* **TASK STATEMENT**
Where the string "crne" occurs in the material below, report the whole line.

* **GIVEN ENTRIES**

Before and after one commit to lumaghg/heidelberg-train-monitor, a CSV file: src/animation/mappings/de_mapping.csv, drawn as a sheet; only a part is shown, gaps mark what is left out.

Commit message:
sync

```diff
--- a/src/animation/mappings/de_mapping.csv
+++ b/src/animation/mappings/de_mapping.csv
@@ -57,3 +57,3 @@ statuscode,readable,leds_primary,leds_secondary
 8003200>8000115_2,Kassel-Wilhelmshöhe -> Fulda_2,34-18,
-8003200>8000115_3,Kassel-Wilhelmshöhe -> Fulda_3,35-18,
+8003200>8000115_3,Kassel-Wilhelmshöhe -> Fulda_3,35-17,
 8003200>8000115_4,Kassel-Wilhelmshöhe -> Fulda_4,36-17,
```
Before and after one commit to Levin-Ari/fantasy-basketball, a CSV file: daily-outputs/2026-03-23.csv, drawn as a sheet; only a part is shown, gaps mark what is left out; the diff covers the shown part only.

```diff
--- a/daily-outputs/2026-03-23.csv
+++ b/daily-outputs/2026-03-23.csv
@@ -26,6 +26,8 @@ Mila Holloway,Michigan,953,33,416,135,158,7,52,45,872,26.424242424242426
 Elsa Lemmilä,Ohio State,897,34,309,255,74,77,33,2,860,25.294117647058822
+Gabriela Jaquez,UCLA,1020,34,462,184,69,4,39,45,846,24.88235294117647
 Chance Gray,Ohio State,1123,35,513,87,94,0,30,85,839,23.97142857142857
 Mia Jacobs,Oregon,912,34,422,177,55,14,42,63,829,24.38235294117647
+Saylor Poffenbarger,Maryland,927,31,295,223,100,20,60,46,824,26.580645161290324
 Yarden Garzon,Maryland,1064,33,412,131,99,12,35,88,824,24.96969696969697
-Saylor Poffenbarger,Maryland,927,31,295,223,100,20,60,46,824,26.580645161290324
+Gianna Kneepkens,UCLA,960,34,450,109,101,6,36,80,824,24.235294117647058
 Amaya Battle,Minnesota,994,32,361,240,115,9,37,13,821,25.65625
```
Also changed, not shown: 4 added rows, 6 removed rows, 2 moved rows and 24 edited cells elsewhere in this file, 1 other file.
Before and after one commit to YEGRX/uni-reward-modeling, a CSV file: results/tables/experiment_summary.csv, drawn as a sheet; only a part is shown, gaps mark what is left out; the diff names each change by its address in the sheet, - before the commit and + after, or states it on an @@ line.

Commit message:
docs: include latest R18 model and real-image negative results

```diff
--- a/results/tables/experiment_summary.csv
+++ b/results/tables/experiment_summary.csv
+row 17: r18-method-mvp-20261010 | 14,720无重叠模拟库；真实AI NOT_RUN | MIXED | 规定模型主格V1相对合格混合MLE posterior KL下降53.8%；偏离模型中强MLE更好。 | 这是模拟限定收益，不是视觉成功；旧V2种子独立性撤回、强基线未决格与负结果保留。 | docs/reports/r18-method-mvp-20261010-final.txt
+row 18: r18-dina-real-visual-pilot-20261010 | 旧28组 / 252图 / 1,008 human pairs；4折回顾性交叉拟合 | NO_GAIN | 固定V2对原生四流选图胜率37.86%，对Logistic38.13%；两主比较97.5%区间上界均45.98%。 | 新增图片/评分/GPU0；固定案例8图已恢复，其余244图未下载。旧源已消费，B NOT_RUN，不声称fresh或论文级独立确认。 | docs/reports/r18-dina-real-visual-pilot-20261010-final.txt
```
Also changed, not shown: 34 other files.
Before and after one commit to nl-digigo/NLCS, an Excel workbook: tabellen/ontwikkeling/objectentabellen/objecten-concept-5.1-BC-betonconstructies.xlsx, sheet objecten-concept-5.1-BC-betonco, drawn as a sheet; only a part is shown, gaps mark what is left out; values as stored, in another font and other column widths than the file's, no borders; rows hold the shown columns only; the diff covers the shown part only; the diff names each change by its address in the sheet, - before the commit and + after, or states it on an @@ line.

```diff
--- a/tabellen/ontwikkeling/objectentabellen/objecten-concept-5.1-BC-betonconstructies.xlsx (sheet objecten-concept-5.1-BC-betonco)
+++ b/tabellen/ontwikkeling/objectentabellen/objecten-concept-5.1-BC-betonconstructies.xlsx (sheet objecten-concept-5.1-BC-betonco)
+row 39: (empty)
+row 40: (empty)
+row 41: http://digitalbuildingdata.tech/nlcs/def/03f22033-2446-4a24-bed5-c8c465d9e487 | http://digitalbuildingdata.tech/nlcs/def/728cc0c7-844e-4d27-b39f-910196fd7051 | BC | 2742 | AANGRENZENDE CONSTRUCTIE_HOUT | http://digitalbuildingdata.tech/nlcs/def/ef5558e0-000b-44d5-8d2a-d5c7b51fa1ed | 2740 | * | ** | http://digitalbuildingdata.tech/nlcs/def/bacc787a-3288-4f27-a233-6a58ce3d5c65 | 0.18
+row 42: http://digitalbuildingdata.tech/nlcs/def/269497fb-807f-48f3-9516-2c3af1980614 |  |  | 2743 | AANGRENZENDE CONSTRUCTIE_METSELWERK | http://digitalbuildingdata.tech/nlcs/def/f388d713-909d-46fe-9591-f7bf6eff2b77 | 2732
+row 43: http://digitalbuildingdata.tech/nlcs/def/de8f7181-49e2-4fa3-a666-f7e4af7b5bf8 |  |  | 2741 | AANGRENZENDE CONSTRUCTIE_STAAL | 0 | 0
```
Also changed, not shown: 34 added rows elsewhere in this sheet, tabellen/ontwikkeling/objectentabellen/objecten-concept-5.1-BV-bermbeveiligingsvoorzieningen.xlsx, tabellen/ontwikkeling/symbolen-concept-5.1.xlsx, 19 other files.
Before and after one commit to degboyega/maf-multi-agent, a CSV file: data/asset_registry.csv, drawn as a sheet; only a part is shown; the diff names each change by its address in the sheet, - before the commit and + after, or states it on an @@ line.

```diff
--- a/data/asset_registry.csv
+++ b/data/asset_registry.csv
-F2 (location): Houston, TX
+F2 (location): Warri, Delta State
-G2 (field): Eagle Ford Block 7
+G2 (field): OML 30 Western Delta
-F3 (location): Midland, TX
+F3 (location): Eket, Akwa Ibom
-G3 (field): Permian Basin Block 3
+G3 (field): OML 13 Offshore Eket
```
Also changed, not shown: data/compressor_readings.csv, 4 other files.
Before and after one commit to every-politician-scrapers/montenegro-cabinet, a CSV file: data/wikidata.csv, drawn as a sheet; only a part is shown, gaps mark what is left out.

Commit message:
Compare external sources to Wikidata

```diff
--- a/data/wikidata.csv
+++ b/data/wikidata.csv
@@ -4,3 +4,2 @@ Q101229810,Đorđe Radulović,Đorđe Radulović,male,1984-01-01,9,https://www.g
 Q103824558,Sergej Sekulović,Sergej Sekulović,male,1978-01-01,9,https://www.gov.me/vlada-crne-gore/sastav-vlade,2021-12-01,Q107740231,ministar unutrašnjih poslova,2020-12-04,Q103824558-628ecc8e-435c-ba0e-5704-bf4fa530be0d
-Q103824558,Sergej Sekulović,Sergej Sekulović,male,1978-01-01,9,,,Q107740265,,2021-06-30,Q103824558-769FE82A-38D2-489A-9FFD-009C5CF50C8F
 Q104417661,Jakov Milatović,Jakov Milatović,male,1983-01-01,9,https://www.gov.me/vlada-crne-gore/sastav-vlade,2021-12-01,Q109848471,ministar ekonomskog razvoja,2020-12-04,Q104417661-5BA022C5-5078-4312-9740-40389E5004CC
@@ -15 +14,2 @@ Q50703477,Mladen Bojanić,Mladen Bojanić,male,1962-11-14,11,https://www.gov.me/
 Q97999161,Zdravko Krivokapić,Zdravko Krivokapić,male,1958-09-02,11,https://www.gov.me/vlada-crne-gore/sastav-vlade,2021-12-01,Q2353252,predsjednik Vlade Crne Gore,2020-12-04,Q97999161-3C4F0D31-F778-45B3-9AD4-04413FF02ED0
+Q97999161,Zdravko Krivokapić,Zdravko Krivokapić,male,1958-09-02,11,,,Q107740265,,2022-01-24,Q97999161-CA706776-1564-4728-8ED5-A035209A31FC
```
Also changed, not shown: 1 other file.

* **ANSWER TO THE PROBLEM**
 Q103824558,Sergej Sekulović,Sergej Sekulović,male,1978-01-01,9,https://www.gov.me/vlada-crne-gore/sastav-vlade,2021-12-01,Q107740231,ministar unutrašnjih poslova,2020-12-04,Q103824558-628ecc8e-435c-ba0e-5704-bf4fa530be0d
 Q104417661,Jakov Milatović,Jakov Milatović,male,1983-01-01,9,https://www.gov.me/vlada-crne-gore/sastav-vlade,2021-12-01,Q109848471,ministar ekonomskog razvoja,2020-12-04,Q104417661-5BA022C5-5078-4312-9740-40389E5004CC
 Q97999161,Zdravko Krivokapić,Zdravko Krivokapić,male,1958-09-02,11,https://www.gov.me/vlada-crne-gore/sastav-vlade,2021-12-01,Q2353252,predsjednik Vlade Crne Gore,2020-12-04,Q97999161-3C4F0D31-F778-45B3-9AD4-04413FF02ED0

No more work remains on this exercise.